(Collection entries)
——————————

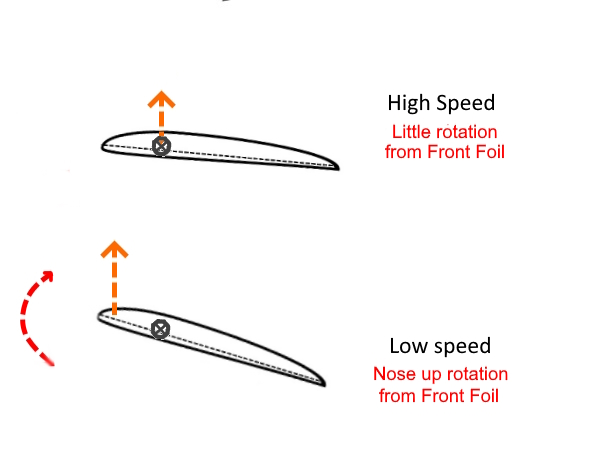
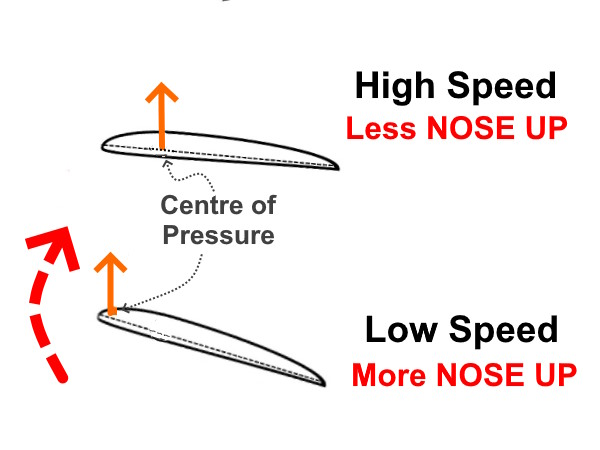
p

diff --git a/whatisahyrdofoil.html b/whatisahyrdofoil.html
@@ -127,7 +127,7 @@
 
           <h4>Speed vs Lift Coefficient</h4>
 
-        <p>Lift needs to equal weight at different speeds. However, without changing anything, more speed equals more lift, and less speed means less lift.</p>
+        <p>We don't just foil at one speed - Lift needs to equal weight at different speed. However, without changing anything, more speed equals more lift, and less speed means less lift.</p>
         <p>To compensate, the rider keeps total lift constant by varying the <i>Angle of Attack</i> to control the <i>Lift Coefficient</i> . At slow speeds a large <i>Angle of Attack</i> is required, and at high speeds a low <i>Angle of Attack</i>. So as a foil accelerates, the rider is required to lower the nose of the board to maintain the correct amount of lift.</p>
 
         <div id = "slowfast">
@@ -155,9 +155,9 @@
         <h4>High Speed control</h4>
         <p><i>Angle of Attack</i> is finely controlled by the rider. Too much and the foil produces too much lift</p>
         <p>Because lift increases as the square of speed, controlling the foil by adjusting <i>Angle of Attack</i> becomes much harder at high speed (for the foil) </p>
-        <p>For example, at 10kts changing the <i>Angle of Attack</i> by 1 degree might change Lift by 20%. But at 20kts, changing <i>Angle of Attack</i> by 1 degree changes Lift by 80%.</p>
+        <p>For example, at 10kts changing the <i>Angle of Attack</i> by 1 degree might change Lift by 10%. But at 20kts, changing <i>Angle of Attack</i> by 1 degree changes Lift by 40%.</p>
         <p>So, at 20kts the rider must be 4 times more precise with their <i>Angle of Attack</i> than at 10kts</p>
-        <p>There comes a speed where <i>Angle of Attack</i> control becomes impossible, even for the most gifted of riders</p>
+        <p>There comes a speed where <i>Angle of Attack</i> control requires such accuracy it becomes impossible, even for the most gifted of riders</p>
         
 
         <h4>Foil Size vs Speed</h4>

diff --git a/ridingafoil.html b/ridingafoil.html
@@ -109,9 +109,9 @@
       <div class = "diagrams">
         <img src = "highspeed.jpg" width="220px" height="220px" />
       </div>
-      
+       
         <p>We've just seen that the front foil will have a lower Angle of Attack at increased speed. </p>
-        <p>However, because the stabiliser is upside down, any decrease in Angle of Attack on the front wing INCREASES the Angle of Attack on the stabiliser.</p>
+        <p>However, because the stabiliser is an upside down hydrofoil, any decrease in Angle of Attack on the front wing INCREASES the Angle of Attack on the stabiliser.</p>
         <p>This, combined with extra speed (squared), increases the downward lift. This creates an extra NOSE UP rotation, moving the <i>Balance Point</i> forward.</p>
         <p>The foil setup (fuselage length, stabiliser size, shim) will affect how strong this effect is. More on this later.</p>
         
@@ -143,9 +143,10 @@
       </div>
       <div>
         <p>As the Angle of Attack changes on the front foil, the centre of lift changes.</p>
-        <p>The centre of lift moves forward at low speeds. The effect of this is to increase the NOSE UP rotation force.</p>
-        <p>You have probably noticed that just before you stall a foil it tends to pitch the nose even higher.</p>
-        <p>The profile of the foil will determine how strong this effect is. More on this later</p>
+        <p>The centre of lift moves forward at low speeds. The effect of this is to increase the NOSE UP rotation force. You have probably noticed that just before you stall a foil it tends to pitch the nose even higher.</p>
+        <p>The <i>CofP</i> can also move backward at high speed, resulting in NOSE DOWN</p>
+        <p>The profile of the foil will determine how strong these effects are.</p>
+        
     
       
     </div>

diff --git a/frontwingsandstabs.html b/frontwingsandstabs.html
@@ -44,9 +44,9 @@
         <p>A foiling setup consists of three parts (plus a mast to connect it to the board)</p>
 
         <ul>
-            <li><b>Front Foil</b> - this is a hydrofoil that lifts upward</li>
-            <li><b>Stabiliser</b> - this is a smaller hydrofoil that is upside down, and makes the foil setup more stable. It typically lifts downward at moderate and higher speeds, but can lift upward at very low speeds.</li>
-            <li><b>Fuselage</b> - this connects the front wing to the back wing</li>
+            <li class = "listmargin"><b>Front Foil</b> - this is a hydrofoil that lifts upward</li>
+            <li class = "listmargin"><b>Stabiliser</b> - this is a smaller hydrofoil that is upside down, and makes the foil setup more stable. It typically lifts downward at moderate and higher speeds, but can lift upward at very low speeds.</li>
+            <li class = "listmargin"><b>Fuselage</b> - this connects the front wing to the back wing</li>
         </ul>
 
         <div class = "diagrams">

——————————

▶ _WHAT YOU SHOULD DO_
The lines to copy are those in the records above containing the word "class".

▶ _TASK ANSWER_
       <div class = "diagrams">
+            <li class = "listmargin"><b>Front Foil</b> - this is a hydrofoil that lifts upward</li>
+            <li class = "listmargin"><b>Stabiliser</b> - this is a smaller hydrofoil that is upside down, and makes the foil setup more stable. It typically lifts downward at moderate and higher speeds, but can lift upward at very low speeds.</li>
+            <li class = "listmargin"><b>Fuselage</b> - this connects the front wing to the back wing</li>
         <div class = "diagrams">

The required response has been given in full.